Reviews written by registered user
|1 reviews in total|
A bold, rich and very remarkable film. This is art, not entertainment. Story: This little movie defies easy categorization; there is nothing quite like it that I am aware of. For students of literature, you will find connection to the work of Dante -- in particular, The Inferno -- and other works that portray a human being losing his/her soul, for that is what this movie is about. There are philosophers (Rudolf Steiner) who believe that the world is literally divided into overlapping, parallel worlds populated by forces of dark and light (not good and evil) where each side works continuously to influence human beings leaning in one direction or the other -- the demon lying upon us as we sleep, feeding us nightmares; the angel gently stroking our forehead, comforting us as we face our deepest fears.

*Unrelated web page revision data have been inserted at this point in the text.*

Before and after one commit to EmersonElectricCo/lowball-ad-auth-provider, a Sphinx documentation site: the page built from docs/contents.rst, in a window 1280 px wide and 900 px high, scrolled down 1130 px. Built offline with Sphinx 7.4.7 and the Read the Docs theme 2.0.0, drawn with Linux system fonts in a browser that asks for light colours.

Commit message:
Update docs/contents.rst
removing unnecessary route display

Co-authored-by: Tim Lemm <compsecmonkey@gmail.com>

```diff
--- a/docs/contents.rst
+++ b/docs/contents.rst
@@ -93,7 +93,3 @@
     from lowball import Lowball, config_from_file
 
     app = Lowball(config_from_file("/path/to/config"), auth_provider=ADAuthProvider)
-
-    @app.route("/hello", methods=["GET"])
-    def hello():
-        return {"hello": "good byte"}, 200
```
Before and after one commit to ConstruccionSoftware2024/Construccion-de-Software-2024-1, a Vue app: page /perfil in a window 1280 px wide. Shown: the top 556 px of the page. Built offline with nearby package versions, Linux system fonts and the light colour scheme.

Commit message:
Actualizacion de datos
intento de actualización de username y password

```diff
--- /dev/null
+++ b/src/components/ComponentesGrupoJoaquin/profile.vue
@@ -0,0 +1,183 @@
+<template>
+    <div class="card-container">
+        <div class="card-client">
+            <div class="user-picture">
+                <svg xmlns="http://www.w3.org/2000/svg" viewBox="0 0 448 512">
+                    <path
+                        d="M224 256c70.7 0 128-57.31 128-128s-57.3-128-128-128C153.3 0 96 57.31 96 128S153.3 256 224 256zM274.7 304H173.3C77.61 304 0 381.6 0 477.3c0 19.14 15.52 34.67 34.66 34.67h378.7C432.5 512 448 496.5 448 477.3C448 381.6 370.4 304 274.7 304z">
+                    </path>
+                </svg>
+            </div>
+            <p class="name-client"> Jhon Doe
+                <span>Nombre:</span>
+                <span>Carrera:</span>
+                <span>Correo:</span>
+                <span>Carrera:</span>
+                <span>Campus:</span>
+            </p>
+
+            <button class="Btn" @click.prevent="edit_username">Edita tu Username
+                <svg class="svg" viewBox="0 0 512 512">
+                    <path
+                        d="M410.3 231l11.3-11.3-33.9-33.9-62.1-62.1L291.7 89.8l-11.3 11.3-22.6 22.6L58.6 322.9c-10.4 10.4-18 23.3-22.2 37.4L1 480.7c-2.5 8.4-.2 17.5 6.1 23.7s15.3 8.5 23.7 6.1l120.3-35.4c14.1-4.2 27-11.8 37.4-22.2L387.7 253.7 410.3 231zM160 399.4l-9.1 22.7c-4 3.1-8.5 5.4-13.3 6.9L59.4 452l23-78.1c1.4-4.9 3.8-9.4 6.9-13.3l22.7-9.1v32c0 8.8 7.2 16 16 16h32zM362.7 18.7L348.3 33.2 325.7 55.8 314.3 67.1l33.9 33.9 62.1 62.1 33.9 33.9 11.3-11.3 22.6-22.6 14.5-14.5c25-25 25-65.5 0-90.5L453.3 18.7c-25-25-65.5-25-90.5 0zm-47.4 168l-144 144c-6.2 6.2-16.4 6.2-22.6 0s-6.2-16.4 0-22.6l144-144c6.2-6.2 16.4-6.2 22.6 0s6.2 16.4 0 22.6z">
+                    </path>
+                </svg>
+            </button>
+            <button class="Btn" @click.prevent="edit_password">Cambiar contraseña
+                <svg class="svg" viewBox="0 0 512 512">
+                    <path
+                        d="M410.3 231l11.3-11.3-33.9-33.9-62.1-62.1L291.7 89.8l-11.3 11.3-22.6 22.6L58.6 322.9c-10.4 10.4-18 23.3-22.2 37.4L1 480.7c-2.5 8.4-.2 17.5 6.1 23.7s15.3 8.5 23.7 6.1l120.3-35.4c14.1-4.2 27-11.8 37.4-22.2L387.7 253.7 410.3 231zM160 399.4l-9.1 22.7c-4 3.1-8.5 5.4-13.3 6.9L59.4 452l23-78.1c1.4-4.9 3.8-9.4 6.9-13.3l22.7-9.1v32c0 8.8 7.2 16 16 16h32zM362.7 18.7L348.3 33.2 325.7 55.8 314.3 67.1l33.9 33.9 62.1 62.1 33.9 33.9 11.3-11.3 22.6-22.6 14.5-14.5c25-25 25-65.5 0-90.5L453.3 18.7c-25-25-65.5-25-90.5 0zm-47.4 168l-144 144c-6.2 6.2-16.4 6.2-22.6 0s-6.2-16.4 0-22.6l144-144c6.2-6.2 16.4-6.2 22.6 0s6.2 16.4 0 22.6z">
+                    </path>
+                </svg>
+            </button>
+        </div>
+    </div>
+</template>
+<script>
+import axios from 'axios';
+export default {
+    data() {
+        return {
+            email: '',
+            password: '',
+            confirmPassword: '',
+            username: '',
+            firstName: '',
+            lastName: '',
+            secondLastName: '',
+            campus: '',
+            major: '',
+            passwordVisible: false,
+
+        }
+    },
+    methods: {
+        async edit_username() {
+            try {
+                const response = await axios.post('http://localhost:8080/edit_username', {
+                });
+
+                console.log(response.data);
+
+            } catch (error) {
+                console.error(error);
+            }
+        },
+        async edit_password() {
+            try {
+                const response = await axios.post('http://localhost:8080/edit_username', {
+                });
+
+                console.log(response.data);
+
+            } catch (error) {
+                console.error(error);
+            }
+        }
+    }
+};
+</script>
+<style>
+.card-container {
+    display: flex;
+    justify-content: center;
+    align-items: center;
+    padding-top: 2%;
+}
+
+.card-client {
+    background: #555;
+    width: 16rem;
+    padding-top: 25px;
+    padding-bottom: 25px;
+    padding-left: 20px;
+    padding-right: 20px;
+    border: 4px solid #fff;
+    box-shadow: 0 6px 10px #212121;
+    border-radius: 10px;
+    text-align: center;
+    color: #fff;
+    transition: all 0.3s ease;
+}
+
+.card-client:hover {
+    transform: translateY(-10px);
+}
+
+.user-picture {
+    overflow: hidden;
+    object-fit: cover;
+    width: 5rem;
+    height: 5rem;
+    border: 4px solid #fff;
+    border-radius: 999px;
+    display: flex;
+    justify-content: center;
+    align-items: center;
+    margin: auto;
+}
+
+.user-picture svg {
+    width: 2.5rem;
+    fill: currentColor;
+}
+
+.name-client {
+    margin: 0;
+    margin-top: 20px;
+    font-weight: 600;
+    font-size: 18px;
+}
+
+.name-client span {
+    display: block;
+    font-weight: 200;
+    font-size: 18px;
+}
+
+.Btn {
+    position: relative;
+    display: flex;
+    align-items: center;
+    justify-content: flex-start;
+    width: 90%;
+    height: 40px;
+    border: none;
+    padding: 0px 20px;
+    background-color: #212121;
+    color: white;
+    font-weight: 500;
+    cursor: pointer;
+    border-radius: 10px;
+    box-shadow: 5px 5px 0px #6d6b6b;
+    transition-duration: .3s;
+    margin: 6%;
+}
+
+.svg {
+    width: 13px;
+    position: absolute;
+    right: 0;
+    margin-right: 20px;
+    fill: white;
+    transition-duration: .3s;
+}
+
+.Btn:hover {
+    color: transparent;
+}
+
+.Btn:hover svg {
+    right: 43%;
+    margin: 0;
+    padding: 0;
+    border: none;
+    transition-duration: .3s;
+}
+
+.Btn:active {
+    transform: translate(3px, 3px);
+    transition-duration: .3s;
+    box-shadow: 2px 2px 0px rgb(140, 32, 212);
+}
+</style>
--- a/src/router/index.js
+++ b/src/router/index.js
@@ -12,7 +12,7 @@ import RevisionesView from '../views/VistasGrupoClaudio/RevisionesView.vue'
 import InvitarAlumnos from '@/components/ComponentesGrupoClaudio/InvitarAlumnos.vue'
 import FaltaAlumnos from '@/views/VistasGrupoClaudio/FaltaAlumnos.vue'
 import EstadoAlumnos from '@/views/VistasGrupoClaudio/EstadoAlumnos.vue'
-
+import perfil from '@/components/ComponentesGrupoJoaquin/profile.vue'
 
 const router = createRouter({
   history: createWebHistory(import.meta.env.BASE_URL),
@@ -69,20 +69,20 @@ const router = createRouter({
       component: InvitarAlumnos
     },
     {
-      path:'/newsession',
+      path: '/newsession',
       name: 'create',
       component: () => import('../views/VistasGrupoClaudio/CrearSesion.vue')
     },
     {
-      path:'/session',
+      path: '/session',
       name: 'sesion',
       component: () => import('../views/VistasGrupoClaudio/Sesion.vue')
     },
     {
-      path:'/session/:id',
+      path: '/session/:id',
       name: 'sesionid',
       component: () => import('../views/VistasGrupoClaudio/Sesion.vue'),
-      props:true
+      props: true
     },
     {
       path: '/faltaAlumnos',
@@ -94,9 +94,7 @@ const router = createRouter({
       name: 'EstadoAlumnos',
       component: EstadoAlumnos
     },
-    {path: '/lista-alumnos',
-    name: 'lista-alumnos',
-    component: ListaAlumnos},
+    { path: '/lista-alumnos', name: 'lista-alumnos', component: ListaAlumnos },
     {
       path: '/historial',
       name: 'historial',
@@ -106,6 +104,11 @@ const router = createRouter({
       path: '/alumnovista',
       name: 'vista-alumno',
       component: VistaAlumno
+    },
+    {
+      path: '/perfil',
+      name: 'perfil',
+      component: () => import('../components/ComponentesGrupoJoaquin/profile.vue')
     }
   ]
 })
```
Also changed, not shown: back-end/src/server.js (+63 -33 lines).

This is an epic and continual battle in which the darkness in the world comes from those of us who have committed treasonous acts against our own humanity and suffer, in proportion, consequences for having done so. In film, I would group this with movies like Renee Missel's Resurrection or Blatty's totally brilliant Ninth Configuration. But bear in mind that you are watching an INDIE, which means limited money to make the film. Therefore, production values suffer at times: there are weak special effects, low budget costuming, limits to cinematography, etc. These should be easy to overlook given the scope and depth of this work. Jamin Winans has crafted a minor masterpiece. The ensemble acting is uniformly superb, but Mr. Kelly carries this film with a deeply felt and gifted performance. Though the story may be difficult to follow because of its unique and complex subject matter; in fact, it is tight as a drum with virtually every shot and edit building on those that preceded it, but it will take a second viewing to discover this. The direction is very fine: the film absolutely has a look and feel expressive of its content. The use of off-color green was effective and quietly disturbing, as was the black ink-like flow covering the protagonist at specific moments throughout the film. At a time when our entire culture is in danger of losing it's soul, when so many are seeking insight into something deeper and truer, this film could not be more appropriate. INK is what Independent films are supposed to be: intelligent, deep, inspired, rich, genuine, quirky, imperfect expressions that Hollywood could never make or would simply ruin because of commercial pressures. Mr. Winans -- thank you.